Many children admit to only reading for pleasure once or twice a year, while others only ever open a book if it is assigned for school. According to one study, almost one-third of 13-year-olds and about one-half of 17-year-olds say that they read for fun less than twice a year.
According to a government study, the rate of nine-year-olds who read for fun once or more per week fell from 81% in 1984 to 76% in 2013. The same study discovered that today's children are having a harder time learning how to read. For kids in the fourth grade, only about one-third of them are "proficient" in reading and another one third tested under "basic" reading skills. Seaman quotes one expert as saying:
"It raises an alarm," said Vicky Rideout, the lead author of the report. "We're witnessing a really large drop in reading among teenagers and the pace of that drop is getting faster and faster."
In addition, a drastic racial reading gap continues to exist. Only 18% of African-American fourth graders and 17% of eighth graders tested into the proficient level for reading, writes Sharon Noguchi for the San Jose Mercury News.
For Latinos, the estimated reading proficiency rates are 20% and 22% for fourth and eighth graders. These test results compare to 46% with Caucasian fourth-graders and eighth-graders. There is also a stark gender gap among child readers. About 30% of girls ages 15-17 said they read 5-7 days a week. However, only 18% of boys the same age said they read that frequently. Noguchi writes:
The findings, Steyer said, highlight the need for a national educational effort aimed at reading, similar to the focus on math-science education. He suggested calling on parents to model behavior — reading to their children and reading themselves — and getting schools, business and policy makers to refocus on reading.

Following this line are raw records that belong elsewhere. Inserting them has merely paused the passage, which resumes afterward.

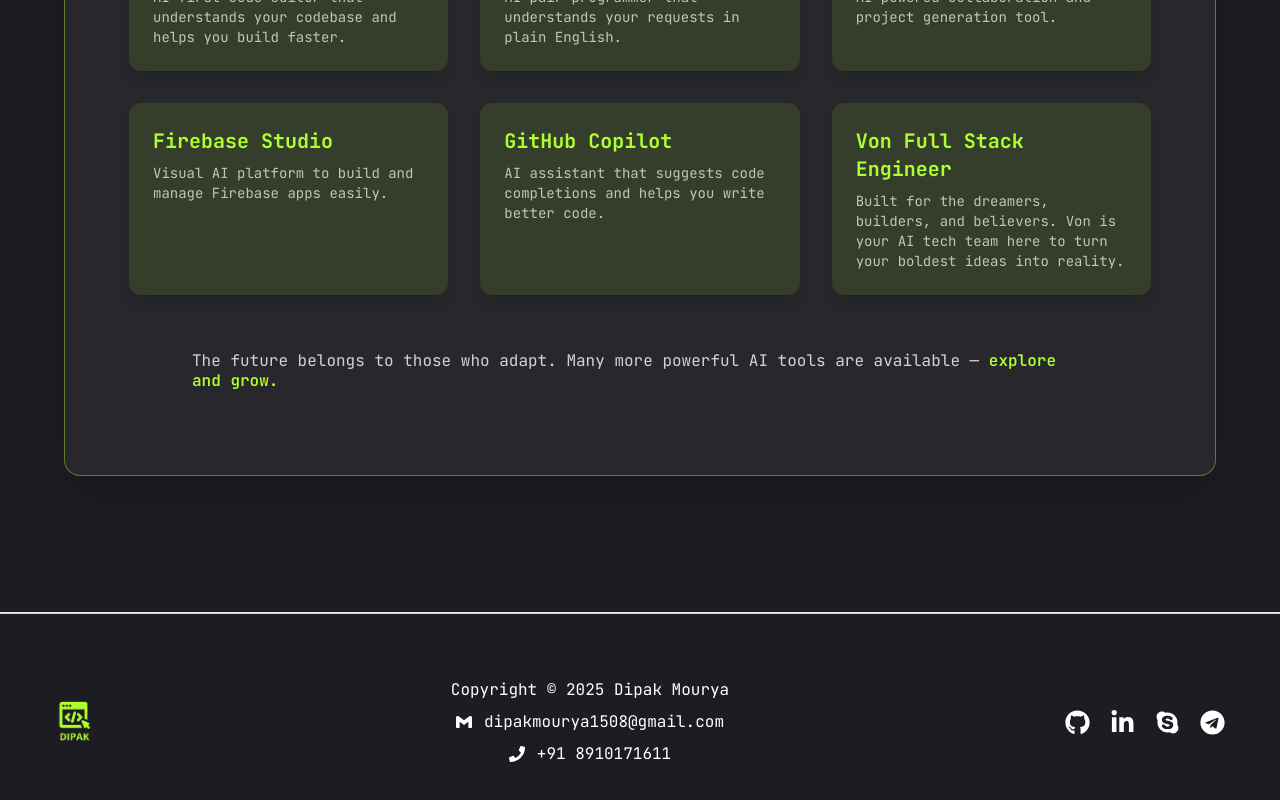
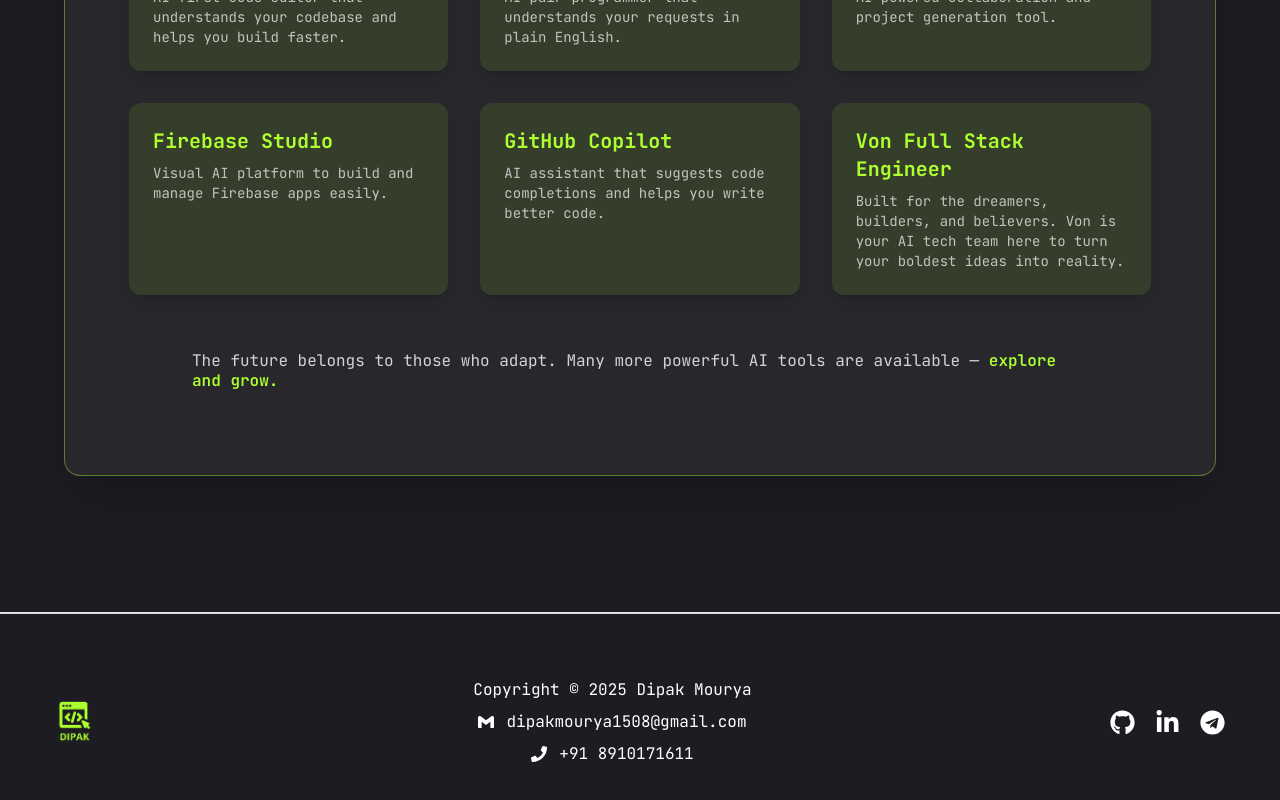
Before and after one commit to Dipak-Natureglobal/dipak-portfolio, a Next.js app: page / in a window 1280 px wide. Shown: the part 1791-2591 px from the top of the page. Built offline with nearby package versions, Linux system fonts and the light colour scheme.

Commit message:
feat: adjust margin and padding in ServicesSection for improved layout

```diff
--- a/components/footer/index.tsx
+++ b/components/footer/index.tsx
@@ -122,11 +122,7 @@ const Footer = () => {
                    <FaLinkedinIn size={"25px"} className="dark:hover:fill-[#ADFF2F] hover:text-[#22c55e]"/>
                   </a>
                 </li>
-                <li>
-                <a href="https://join.skype.com/invite/ugfL9xm7x8ta" target="_blank" rel="noopener noreferrer">
-                    <FaSkype size={"25px"} className="dark:hover:fill-[#ADFF2F] hover:text-[#22c55e]"/>
-                </a>
-                </li>
+
                 <li>
                 <a href="https://t.me/Dipak_15" target="_blank" rel="noopener noreferrer">
                     <FaTelegram size={"25px"} className="dark:hover:fill-[#ADFF2F] hover:text-[#22c55e]"/>
--- a/components/services/index.jsx
+++ b/components/services/index.jsx
@@ -111,13 +111,13 @@ const ServiceCard = ({ service }) => {
 
 const ServicesSection = () => {
   return (
-    <section className="mb-14  mt-36">
+    <section className="  mt-36">
       <div className="container mx-auto px-4">
         <motion.div
           initial={{ opacity: 0, y: 20 }}
           animate={{ opacity: 1, y: 0 }}
           transition={{ duration: 0.9, delay: 0.9 }}
-          className="text-center mb-16"
+          className="text-center mb-10"
         >
           <h2 className="4 text-2xl md:text-4xl font-bold text-black/70 dark:text-white mb-4">
             Solutions I Provide
```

Some experts point to social media as the downfall of conventional reading. Kids spend a lot more time on the Internet and on their smartphones than they do with books. Reading proficiency has since suffered. Experts do, however, admit that a conclusive study has not yet been done on e-books and reading applications such as the Kindle or Nook, says Noguchi.
Luckily, eBooks may help with children's interest to read. Also, in other good news, among younger children, the time that they spend reading or being read to has actually increased to anywhere from a half-hour to an hour a day. Around half of parents with children under twelve read with them every day.